PROBLEM REQUIREMENTS >> Print a faithful copy of the data below, word for word, with the pictures left out.
########
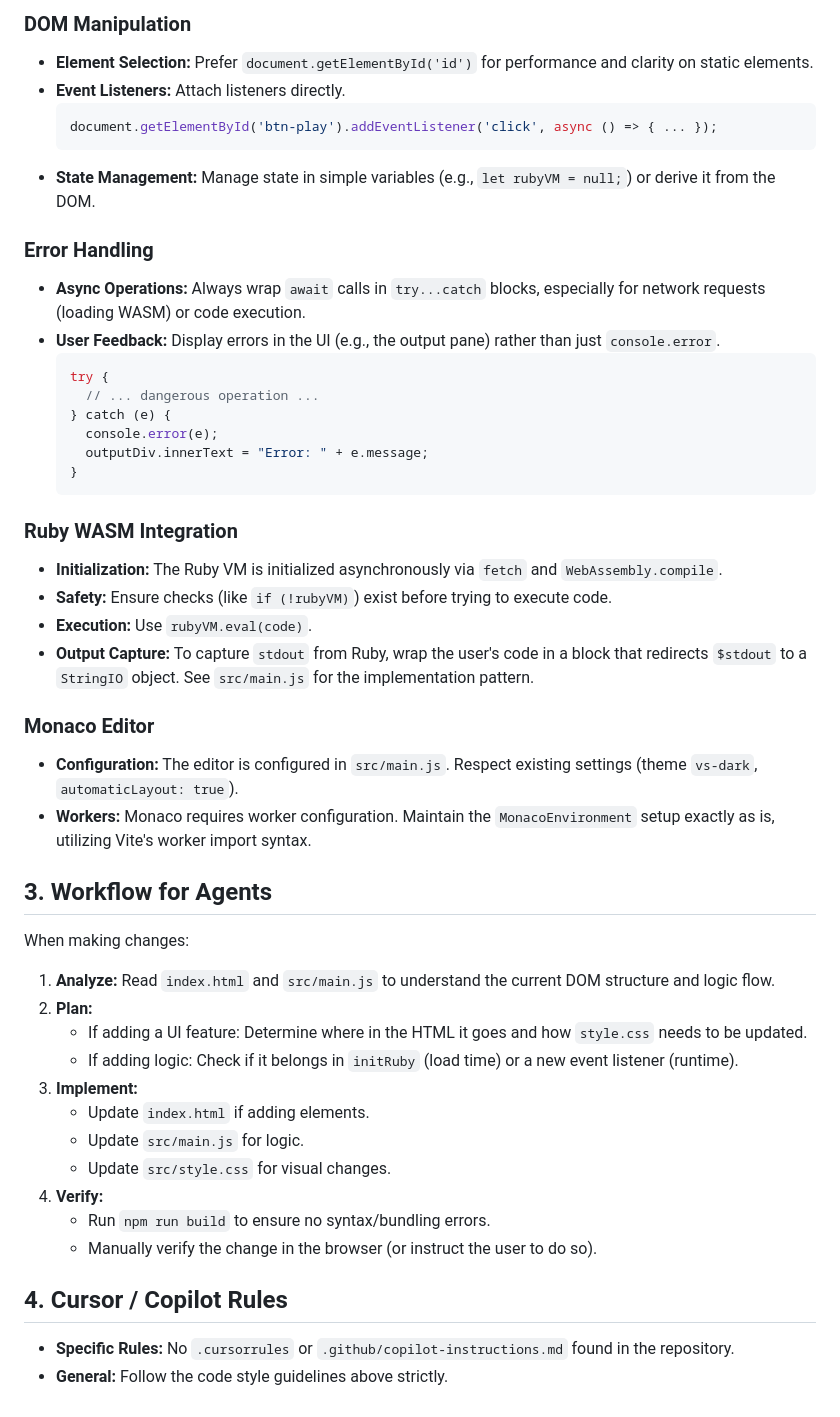
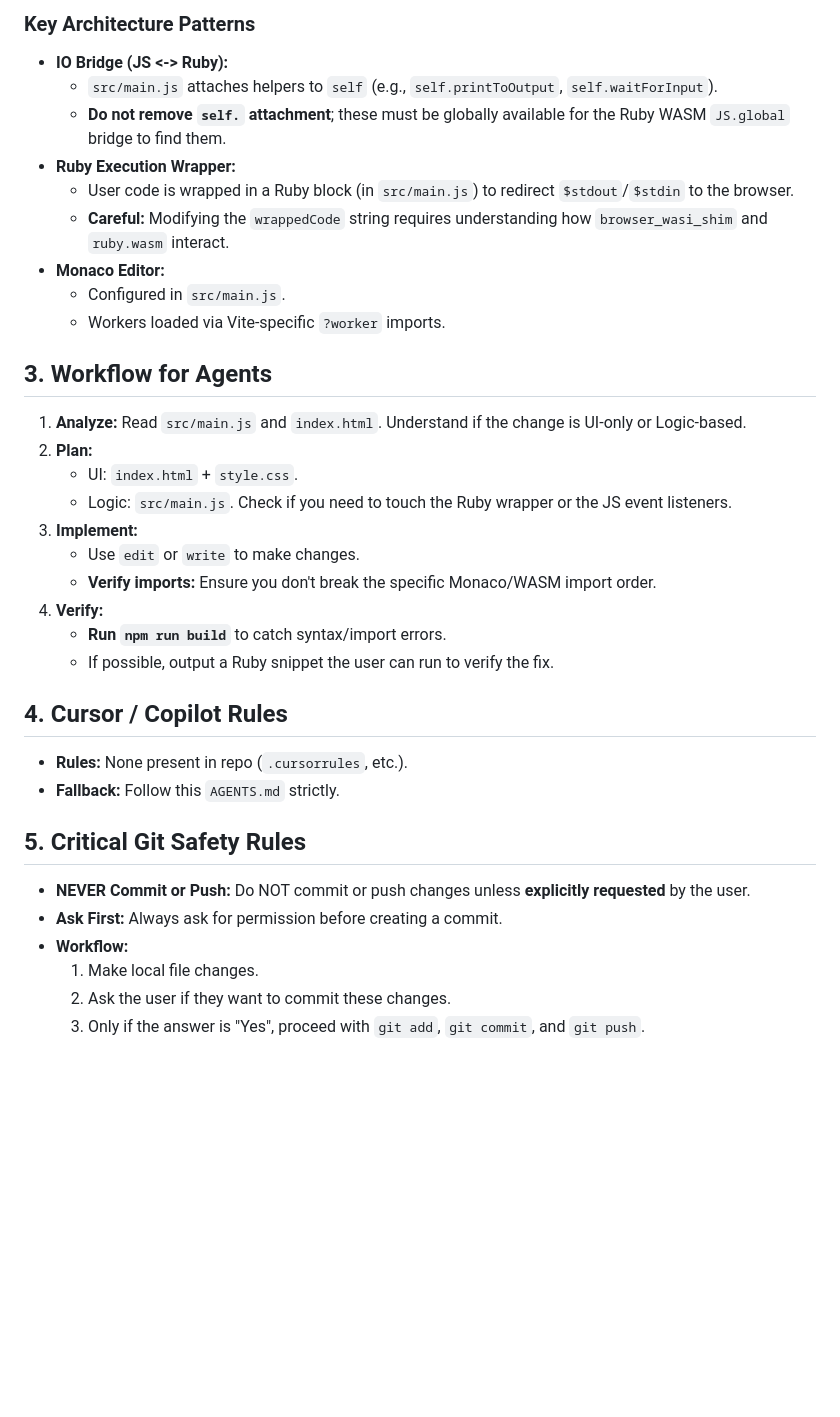
Before and after one commit to ablzh/ruby-sandbox, a Markdown page: AGENTS.md, the part around one of its changes. Drawn GitHub-style; blank space fills up the shorter version.

````diff
--- a/AGENTS.md
+++ b/AGENTS.md
@@ -105,49 +44,37 @@ Adhere strictly to these conventions to maintain codebase consistency.
-### DOM Manipulation
-*   **Element Selection:** Prefer `document.getElementById('id')` for performance and clarity on static elements.
-*   **Event Listeners:** Attach listeners directly.
-    ```javascript
-    document.getElementById('btn-play').addEventListener('click', async () => { ... });
-    ```
-*   **State Management:** Manage state in simple variables (e.g., `let rubyVM = null;`) or derive it from the DOM.
-
-### Error Handling
-*   **Async Operations:** Always wrap `await` calls in `try...catch` blocks, especially for network requests (loading WASM) or code execution.
-*   **User Feedback:** Display errors in the UI (e.g., the output pane) rather than just `console.error`.
-    ```javascript
-    try {
-      // ... dangerous operation ...
-    } catch (e) {
-      console.error(e);
-      outputDiv.innerText = "Error: " + e.message;
-    }
-    ```
-
-### Ruby WASM Integration
-*   **Initialization:** The Ruby VM is initialized asynchronously via `fetch` and `WebAssembly.compile`.
-*   **Safety:** Ensure checks (like `if (!rubyVM)`) exist before trying to execute code.
-*   **Execution:** Use `rubyVM.eval(code)`.
-*   **Output Capture:** To capture `stdout` from Ruby, wrap the user's code in a block that redirects `$stdout` to a `StringIO` object. See `src/main.js` for the implementation pattern.
-
-### Monaco Editor
-*   **Configuration:** The editor is configured in `src/main.js`. Respect existing settings (theme `vs-dark`, `automaticLayout: true`).
-*   **Workers:** Monaco requires worker configuration. Maintain the `MonacoEnvironment` setup exactly as is, utilizing Vite's worker import syntax.
+### Key Architecture Patterns
+*   **IO Bridge (JS <-> Ruby):**
+    *   `src/main.js` attaches helpers to `self` (e.g., `self.printToOutput`, `self.waitForInput`).
+    *   **Do not remove `self.` attachment**; these must be globally available for the Ruby WASM `JS.global` bridge to find them.
+*   **Ruby Execution Wrapper:**
+    *   User code is wrapped in a Ruby block (in `src/main.js`) to redirect `$stdout`/`$stdin` to the browser.
+    *   **Careful:** Modifying the `wrappedCode` string requires understanding how `browser_wasi_shim` and `ruby.wasm` interact.
+*   **Monaco Editor:**
+    *   Configured in `src/main.js`.
+    *   Workers loaded via Vite-specific `?worker` imports.
 
 ## 3. Workflow for Agents
 
-When making changes:
-1.  **Analyze:** Read `index.html` and `src/main.js` to understand the current DOM structure and logic flow.
+1.  **Analyze:** Read `src/main.js` and `index.html`. Understand if the change is UI-only or Logic-based.
 2.  **Plan:**
-    *   If adding a UI feature: Determine where in the HTML it goes and how `style.css` needs to be updated.
-    *   If adding logic: Check if it belongs in `initRuby` (load time) or a new event listener (runtime).
+    *   UI: `index.html` + `style.css`.
+    *   Logic: `src/main.js`. Check if you need to touch the Ruby wrapper or the JS event listeners.
 3.  **Implement:**
-    *   Update `index.html` if adding elements.
-    *   Update `src/main.js` for logic.
-    *   Update `src/style.css` for visual changes.
+    *   Use `edit` or `write` to make changes.
+    *   **Verify imports:** Ensure you don't break the specific Monaco/WASM import order.
 4.  **Verify:**
-    *   Run `npm run build` to ensure no syntax/bundling errors.
-    *   Manually verify the change in the browser (or instruct the user to do so).
+    *   **Run `npm run build`** to catch syntax/import errors.
+    *   If possible, output a Ruby snippet the user can run to verify the fix.
 
 ## 4. Cursor / Copilot Rules
 
-*   **Specific Rules:** No `.cursorrules` or `.github/copilot-instructions.md` found in the repository.
-*   **General:** Follow the code style guidelines above strictly.
+*   **Rules:** None present in repo (`.cursorrules`, etc.).
+*   **Fallback:** Follow this `AGENTS.md` strictly.
+
+## 5. Critical Git Safety Rules
+
+*   **NEVER Commit or Push:** Do NOT commit or push changes unless **explicitly requested** by the user.
+*   **Ask First:** Always ask for permission before creating a commit.
+*   **Workflow:**
+    1.  Make local file changes.
+    2.  Ask the user if they want to commit these changes.
+    3.  Only if the answer is "Yes", proceed with `git add`, `git commit`, and `git push`.
````
Also changed, not shown: other parts of AGENTS.md (+30 -91 lines).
########
TASK ANSWER >>
Before and after one commit to ablzh/ruby-sandbox, a Markdown page: AGENTS.md, the part around one of its changes. Drawn GitHub-style; blank space fills up the shorter version.

````diff
--- a/AGENTS.md
+++ b/AGENTS.md
@@ -105,49 +44,37 @@ Adhere strictly to these conventions to maintain codebase consistency.
-### DOM Manipulation
-*   **Element Selection:** Prefer `document.getElementById('id')` for performance and clarity on static elements.
-*   **Event Listeners:** Attach listeners directly.
-    ```javascript
-    document.getElementById('btn-play').addEventListener('click', async () => { ... });
-    ```
-*   **State Management:** Manage state in simple variables (e.g., `let rubyVM = null;`) or derive it from the DOM.
-
-### Error Handling
-*   **Async Operations:** Always wrap `await` calls in `try...catch` blocks, especially for network requests (loading WASM) or code execution.
-*   **User Feedback:** Display errors in the UI (e.g., the output pane) rather than just `console.error`.
-    ```javascript
-    try {
-      // ... dangerous operation ...
-    } catch (e) {
-      console.error(e);
-      outputDiv.innerText = "Error: " + e.message;
-    }
-    ```
-
-### Ruby WASM Integration
-*   **Initialization:** The Ruby VM is initialized asynchronously via `fetch` and `WebAssembly.compile`.
-*   **Safety:** Ensure checks (like `if (!rubyVM)`) exist before trying to execute code.
-*   **Execution:** Use `rubyVM.eval(code)`.
-*   **Output Capture:** To capture `stdout` from Ruby, wrap the user's code in a block that redirects `$stdout` to a `StringIO` object. See `src/main.js` for the implementation pattern.
-
-### Monaco Editor
-*   **Configuration:** The editor is configured in `src/main.js`. Respect existing settings (theme `vs-dark`, `automaticLayout: true`).
-*   **Workers:** Monaco requires worker configuration. Maintain the `MonacoEnvironment` setup exactly as is, utilizing Vite's worker import syntax.
+### Key Architecture Patterns
+*   **IO Bridge (JS <-> Ruby):**
+    *   `src/main.js` attaches helpers to `self` (e.g., `self.printToOutput`, `self.waitForInput`).
+    *   **Do not remove `self.` attachment**; these must be globally available for the Ruby WASM `JS.global` bridge to find them.
+*   **Ruby Execution Wrapper:**
+    *   User code is wrapped in a Ruby block (in `src/main.js`) to redirect `$stdout`/`$stdin` to the browser.
+    *   **Careful:** Modifying the `wrappedCode` string requires understanding how `browser_wasi_shim` and `ruby.wasm` interact.
+*   **Monaco Editor:**
+    *   Configured in `src/main.js`.
+    *   Workers loaded via Vite-specific `?worker` imports.
 
 ## 3. Workflow for Agents
 
-When making changes:
-1.  **Analyze:** Read `index.html` and `src/main.js` to understand the current DOM structure and logic flow.
+1.  **Analyze:** Read `src/main.js` and `index.html`. Understand if the change is UI-only or Logic-based.
 2.  **Plan:**
-    *   If adding a UI feature: Determine where in the HTML it goes and how `style.css` needs to be updated.
-    *   If adding logic: Check if it belongs in `initRuby` (load time) or a new event listener (runtime).
+    *   UI: `index.html` + `style.css`.
+    *   Logic: `src/main.js`. Check if you need to touch the Ruby wrapper or the JS event listeners.
 3.  **Implement:**
-    *   Update `index.html` if adding elements.
-    *   Update `src/main.js` for logic.
-    *   Update `src/style.css` for visual changes.
+    *   Use `edit` or `write` to make changes.
+    *   **Verify imports:** Ensure you don't break the specific Monaco/WASM import order.
 4.  **Verify:**
-    *   Run `npm run build` to ensure no syntax/bundling errors.
-    *   Manually verify the change in the browser (or instruct the user to do so).
+    *   **Run `npm run build`** to catch syntax/import errors.
+    *   If possible, output a Ruby snippet the user can run to verify the fix.
 
 ## 4. Cursor / Copilot Rules
 
-*   **Specific Rules:** No `.cursorrules` or `.github/copilot-instructions.md` found in the repository.
-*   **General:** Follow the code style guidelines above strictly.
+*   **Rules:** None present in repo (`.cursorrules`, etc.).
+*   **Fallback:** Follow this `AGENTS.md` strictly.
+
+## 5. Critical Git Safety Rules
+
+*   **NEVER Commit or Push:** Do NOT commit or push changes unless **explicitly requested** by the user.
+*   **Ask First:** Always ask for permission before creating a commit.
+*   **Workflow:**
+    1.  Make local file changes.
+    2.  Ask the user if they want to commit these changes.
+    3.  Only if the answer is "Yes", proceed with `git add`, `git commit`, and `git push`.
````
Also changed, not shown: other parts of AGENTS.md (+30 -91 lines).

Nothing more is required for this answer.